Herman Melville describes in Moby Dick the frenzied mad dash across the wine-dark sea as whalers strained with every muscle fiber to chase a whale to its death. During what could be hours-long chases, the oarsmen labored while the harpooner calmly reserved his strength for the moment he would unleash his deadly dart. His focused concentration enabled him to achieve the success of the chase. And then this sentence from Melville: “To insure the greatest efficiency in the dart, the harpooners of this world must start to their feet out of idleness, and not from out of toil.” As leaders we are harpooners; we either lead from frenzy and the tyranny of the urgent, or we lead from calm. Missional success hangs in the balance if as leaders we are exhausted and fatigued by “the chase.” Somehow it is always a temptation and seemingly more compelling to assume the work of the oarsman, laboring mightily in the cause at hand, giving our energies first to this, and then to that.

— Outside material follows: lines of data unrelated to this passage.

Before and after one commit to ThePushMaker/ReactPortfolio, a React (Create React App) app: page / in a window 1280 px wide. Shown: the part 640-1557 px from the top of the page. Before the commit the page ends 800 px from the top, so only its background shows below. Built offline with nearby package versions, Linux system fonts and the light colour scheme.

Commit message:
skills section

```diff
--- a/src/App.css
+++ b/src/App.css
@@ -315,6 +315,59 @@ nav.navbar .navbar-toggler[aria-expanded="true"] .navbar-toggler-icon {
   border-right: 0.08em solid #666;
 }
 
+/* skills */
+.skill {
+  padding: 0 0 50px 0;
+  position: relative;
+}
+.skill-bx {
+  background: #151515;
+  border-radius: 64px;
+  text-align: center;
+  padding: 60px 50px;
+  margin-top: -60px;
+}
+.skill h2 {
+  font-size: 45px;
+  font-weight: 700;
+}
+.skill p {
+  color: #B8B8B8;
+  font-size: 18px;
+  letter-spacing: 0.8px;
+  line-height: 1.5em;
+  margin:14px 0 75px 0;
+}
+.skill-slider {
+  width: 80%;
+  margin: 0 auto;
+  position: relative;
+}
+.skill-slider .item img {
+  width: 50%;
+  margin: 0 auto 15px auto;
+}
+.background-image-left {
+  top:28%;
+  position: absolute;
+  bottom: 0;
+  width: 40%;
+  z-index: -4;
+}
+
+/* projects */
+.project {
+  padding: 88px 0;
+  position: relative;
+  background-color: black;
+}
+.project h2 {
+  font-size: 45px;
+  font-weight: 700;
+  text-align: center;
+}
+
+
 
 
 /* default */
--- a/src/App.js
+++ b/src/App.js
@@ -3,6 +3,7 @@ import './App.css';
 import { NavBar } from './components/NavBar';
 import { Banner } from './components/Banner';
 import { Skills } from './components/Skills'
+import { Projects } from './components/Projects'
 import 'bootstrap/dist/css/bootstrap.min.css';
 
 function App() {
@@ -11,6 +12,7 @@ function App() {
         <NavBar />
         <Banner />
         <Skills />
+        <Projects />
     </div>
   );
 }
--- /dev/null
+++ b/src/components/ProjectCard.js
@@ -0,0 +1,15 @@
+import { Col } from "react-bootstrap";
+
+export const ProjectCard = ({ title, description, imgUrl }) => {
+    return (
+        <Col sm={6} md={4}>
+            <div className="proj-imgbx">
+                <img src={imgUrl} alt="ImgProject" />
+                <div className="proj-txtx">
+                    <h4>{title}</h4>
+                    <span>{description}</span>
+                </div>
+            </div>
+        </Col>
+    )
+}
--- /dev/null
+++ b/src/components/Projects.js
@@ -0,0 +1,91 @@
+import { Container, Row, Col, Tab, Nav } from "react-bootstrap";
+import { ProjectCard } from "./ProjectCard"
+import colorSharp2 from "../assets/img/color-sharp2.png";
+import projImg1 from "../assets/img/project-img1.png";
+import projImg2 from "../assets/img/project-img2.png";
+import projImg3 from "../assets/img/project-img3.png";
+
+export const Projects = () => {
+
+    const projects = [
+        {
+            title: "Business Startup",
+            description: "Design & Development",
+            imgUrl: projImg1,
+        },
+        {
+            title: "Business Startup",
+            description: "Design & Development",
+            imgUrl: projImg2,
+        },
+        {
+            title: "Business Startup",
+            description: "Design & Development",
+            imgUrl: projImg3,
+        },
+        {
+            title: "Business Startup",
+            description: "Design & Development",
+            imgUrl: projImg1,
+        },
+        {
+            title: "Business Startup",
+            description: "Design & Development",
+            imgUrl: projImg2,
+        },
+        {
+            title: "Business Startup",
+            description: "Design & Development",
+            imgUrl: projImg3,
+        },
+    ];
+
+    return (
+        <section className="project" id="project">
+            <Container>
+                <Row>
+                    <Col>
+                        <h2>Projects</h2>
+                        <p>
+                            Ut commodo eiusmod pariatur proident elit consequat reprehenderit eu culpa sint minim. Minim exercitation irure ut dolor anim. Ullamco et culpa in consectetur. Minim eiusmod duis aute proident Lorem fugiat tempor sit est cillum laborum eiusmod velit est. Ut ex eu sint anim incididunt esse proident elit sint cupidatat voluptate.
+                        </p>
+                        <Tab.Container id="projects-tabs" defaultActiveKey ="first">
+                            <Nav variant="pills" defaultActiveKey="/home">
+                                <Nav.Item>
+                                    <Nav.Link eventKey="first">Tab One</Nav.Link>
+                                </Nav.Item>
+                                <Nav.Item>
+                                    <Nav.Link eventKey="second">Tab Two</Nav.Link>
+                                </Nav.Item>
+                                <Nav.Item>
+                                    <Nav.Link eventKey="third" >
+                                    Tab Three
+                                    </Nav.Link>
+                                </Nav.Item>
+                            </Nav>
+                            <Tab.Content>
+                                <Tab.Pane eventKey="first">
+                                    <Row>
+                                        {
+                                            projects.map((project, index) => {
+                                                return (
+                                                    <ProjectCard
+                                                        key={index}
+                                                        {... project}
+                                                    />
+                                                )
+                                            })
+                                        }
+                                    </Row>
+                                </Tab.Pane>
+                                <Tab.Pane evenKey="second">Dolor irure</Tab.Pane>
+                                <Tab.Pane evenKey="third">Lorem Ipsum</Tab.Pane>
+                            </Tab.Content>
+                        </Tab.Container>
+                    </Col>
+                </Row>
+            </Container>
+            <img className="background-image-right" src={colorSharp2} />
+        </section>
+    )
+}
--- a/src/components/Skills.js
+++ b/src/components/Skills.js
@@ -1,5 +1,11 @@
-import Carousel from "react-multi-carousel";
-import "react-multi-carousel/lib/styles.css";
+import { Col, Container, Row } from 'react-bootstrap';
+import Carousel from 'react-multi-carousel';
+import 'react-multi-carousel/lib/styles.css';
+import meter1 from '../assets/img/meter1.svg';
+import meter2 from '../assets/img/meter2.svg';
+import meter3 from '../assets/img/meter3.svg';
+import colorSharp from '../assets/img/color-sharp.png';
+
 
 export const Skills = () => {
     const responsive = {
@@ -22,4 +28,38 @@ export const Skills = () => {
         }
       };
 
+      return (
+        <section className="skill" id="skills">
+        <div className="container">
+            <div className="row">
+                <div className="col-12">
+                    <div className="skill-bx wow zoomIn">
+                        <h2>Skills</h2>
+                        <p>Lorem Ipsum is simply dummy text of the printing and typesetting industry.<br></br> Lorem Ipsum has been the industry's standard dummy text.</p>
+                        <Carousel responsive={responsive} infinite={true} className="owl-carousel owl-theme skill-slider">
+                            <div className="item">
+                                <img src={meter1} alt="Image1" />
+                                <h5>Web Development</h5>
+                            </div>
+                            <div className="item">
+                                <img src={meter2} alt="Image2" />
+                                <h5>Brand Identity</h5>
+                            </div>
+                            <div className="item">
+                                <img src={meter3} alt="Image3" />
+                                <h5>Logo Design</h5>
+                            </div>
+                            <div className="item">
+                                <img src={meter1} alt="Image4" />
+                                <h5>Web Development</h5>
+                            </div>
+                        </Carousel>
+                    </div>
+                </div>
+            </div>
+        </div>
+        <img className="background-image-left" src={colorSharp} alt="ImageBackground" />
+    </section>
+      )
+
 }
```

What would our leadership look like if we practiced the “Harpooner’s Calm”?

Robert Ingram

Robert Ingram, Headmaster of The Geneva School, Orlando, since 2003. Previously he served as a founding Board member of Geneva and Chairman of the Board for eight years. Bob is a graduate of The College of Wooster (Ohio), Pittsburgh Theological Seminary (MDiv and ThM), and Geneva College, PA (masters of Higher Education). He is an ordained minister in the Presbyterian Church in America, having served in several pastorates and was the Senior Vice President of Ligonier Ministries from 1986–1995. In addition to consulting with numerous classical schools, Bob has also served as Chairman of The Society for Classical Learning.

Triangulating Community Outreach, Parent Education, and Professional Development: The Great Conversations Series at Covenant Classical School as a Case Study

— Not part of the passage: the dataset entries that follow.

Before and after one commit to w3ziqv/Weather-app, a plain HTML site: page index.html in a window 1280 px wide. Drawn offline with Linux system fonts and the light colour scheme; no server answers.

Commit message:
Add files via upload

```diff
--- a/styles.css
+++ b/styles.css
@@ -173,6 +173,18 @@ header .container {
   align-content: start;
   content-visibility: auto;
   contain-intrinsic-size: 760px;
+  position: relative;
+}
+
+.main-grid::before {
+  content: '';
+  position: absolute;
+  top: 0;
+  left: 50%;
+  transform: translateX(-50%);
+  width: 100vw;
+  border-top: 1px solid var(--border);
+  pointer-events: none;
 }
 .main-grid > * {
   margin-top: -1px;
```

This seminar will develop the Great Conversations Series at Covenant Classical School as a case study. Speci cally, we will discuss how seminars, lectures, and reading groups hosted at CCS have attempted to draw parents, teachers, and even their friends beyond our immediate school community together in a positive experience of our school’s classical, Christian curriculum and pedagogy. Our hope is that our successes and failures would prove helpful to other schools endeavoring to (re)launch similar programs. The seminar will conclude with Q & A, especially aimed at exploring other schools’ attempts at similar programs.

Marcus Foster

Marcus graduated from Baylor University with a BA in Classics in 2000. He worked with youth in Berlin, Germany, for ve years, part of which was also spent studying theology at Humboldt Universität. He completed an MHum in Classics/Theology from the University in Dallas in 2011. Heavily invested in languages, Marcus aims to stir a love for language and literature in his students at Covenant Classical School, teaching 7th–12th grade Latin. He and his wife, Julie, have been married for 14 years, blessed with three beautiful daughters and one strapping son.